for t in [2.0 * np.pi * (i / float(m))
for i in range(m)]])

to_plot = [[], []]
for i in range(len(df)):
row = df.iloc[i].values
row_ = np.repeat(np.expand_dims(row, axis = 1), 2, axis = 1)
y = (s * row_).sum(axis = 0) / row.sum()
to_plot.append(y)
to_plot.append(y)

ax = plt.gca()

ax.scatter(to_plot, to_plot, color = color, **kwargs)

# have we already annotated these axes?
if ax in ax_annotations:
return

ax_annotations[ax] = True

ax.set_axis_off()
for xy, name in zip(s, df.columns):

if xy < 0.0 and xy < 0.0:
ax.text(xy - 0.025, xy - 0.025, name,
ha='right', va='top', size='small')
elif xy < 0.0 and xy >= 0.0:
ax.text(xy - 0.025, xy + 0.025, name,
ha='right', va='bottom', size='small')
elif xy >= 0.0 and xy < 0.0:
ax.text(xy + 0.025, xy - 0.025, name,
ha='left', va='top', size='small')
elif xy >= 0.0 and xy >= 0.0:
ax.text(xy + 0.025, xy + 0.025, name,
ha='left', va='bottom', size='small')
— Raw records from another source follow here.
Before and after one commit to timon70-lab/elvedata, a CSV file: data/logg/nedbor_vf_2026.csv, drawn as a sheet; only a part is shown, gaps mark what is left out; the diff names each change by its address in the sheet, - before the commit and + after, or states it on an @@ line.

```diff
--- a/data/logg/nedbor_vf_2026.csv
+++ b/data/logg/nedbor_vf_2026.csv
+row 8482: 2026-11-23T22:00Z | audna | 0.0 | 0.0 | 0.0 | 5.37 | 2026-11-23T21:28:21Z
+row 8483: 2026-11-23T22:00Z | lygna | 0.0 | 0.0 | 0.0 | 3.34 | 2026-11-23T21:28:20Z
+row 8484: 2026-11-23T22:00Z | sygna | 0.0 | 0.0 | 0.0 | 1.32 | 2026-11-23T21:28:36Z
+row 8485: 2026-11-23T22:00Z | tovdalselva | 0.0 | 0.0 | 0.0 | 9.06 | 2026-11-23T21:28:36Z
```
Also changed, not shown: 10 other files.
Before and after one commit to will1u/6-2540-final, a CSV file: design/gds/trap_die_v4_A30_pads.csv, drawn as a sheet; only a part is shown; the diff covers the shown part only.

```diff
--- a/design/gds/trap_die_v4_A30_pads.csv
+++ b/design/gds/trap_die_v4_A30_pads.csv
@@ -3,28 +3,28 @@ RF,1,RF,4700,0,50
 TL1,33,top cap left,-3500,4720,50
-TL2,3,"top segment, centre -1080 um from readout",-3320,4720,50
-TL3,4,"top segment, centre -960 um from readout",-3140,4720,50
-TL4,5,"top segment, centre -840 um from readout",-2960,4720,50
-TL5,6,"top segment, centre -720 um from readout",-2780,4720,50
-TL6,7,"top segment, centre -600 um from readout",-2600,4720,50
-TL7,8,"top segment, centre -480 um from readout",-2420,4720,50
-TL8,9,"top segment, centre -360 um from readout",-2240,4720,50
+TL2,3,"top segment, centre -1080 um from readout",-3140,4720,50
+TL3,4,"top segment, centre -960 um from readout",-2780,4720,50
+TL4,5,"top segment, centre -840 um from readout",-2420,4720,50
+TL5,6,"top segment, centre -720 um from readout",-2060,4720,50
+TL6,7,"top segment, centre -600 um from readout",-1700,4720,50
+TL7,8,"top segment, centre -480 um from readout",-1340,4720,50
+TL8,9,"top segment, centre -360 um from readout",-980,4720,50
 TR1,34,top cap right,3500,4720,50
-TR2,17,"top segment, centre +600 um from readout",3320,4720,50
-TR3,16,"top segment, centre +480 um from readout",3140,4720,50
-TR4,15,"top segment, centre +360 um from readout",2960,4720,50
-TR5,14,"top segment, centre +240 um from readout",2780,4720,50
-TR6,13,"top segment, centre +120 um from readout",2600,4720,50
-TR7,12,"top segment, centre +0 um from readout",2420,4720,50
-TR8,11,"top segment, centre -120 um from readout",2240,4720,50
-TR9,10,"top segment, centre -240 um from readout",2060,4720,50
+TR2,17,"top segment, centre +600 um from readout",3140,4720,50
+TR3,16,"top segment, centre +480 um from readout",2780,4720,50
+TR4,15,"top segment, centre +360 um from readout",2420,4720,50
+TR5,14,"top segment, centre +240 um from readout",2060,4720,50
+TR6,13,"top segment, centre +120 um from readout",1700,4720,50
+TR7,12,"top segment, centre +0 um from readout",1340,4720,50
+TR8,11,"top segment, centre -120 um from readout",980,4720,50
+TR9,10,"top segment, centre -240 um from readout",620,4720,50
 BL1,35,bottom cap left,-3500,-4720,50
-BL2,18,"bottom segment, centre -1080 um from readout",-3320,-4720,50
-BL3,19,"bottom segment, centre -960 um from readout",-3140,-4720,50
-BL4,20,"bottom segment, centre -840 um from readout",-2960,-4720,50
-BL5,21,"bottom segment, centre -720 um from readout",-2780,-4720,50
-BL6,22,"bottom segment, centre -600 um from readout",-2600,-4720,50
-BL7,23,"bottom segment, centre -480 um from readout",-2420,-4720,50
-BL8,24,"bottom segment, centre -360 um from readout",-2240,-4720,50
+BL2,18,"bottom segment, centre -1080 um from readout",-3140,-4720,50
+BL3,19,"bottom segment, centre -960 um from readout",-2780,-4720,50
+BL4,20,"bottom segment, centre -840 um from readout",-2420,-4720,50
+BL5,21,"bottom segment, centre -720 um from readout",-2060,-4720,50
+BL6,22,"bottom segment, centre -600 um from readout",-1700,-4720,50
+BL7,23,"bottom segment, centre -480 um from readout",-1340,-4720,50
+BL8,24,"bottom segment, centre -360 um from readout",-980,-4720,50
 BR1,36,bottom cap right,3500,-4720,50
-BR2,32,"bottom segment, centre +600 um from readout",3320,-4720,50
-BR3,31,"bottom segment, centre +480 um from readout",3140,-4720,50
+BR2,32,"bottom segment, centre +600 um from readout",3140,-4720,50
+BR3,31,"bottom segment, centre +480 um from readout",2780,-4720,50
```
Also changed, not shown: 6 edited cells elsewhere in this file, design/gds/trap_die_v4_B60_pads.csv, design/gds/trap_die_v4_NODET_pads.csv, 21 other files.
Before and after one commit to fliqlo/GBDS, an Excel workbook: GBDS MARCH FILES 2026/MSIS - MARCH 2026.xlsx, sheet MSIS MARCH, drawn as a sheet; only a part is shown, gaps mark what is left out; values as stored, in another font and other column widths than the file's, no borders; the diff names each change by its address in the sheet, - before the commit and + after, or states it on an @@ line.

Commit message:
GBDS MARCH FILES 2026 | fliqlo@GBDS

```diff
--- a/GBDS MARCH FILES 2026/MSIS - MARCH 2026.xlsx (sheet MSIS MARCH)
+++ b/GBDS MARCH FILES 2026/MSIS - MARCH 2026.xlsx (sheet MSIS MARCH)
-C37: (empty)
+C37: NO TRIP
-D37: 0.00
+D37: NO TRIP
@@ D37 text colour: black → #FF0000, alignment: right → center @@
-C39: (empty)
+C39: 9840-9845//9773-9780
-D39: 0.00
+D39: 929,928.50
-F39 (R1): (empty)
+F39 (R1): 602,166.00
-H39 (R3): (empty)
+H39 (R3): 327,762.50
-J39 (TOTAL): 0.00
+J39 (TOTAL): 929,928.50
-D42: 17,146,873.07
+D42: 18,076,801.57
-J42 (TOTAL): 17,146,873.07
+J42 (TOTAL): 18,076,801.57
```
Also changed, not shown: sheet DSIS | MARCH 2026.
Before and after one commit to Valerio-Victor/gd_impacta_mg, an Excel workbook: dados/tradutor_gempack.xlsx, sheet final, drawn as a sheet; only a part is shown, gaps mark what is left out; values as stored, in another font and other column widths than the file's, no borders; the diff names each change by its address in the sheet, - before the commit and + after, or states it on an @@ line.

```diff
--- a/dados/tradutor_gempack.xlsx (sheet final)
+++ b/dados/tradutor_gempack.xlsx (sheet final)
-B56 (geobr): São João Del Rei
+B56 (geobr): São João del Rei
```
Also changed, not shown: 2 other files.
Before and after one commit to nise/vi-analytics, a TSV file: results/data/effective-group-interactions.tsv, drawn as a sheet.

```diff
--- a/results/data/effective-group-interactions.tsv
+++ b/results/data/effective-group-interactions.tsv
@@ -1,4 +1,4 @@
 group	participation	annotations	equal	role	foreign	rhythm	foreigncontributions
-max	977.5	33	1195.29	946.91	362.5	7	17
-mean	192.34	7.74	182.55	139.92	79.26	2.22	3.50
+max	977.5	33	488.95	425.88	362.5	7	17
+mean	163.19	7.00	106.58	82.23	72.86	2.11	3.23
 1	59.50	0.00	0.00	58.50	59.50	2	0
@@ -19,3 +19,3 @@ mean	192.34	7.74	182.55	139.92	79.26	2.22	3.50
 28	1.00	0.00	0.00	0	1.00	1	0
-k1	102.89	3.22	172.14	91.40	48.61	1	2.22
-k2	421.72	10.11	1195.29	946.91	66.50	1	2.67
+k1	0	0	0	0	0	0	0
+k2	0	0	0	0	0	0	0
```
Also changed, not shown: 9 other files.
ax.axis('scaled')

def _get_necklaces(L):
import itertools as it

B = it.combinations(L,2)
swaplist = [e for e in B]

unique_necklaces = []
unique_necklaces.append(L)
for pair in swaplist:
necklace = list(L)
e1 = pair
e2 = pair
indexe1 = np.where(L == e1)
indexe2 = np.where(L == e2)
#swap
necklace[indexe1],necklace[indexe2] = necklace[indexe2], necklace[indexe1]
unique_necklaces.append(necklace)

return unique_necklaces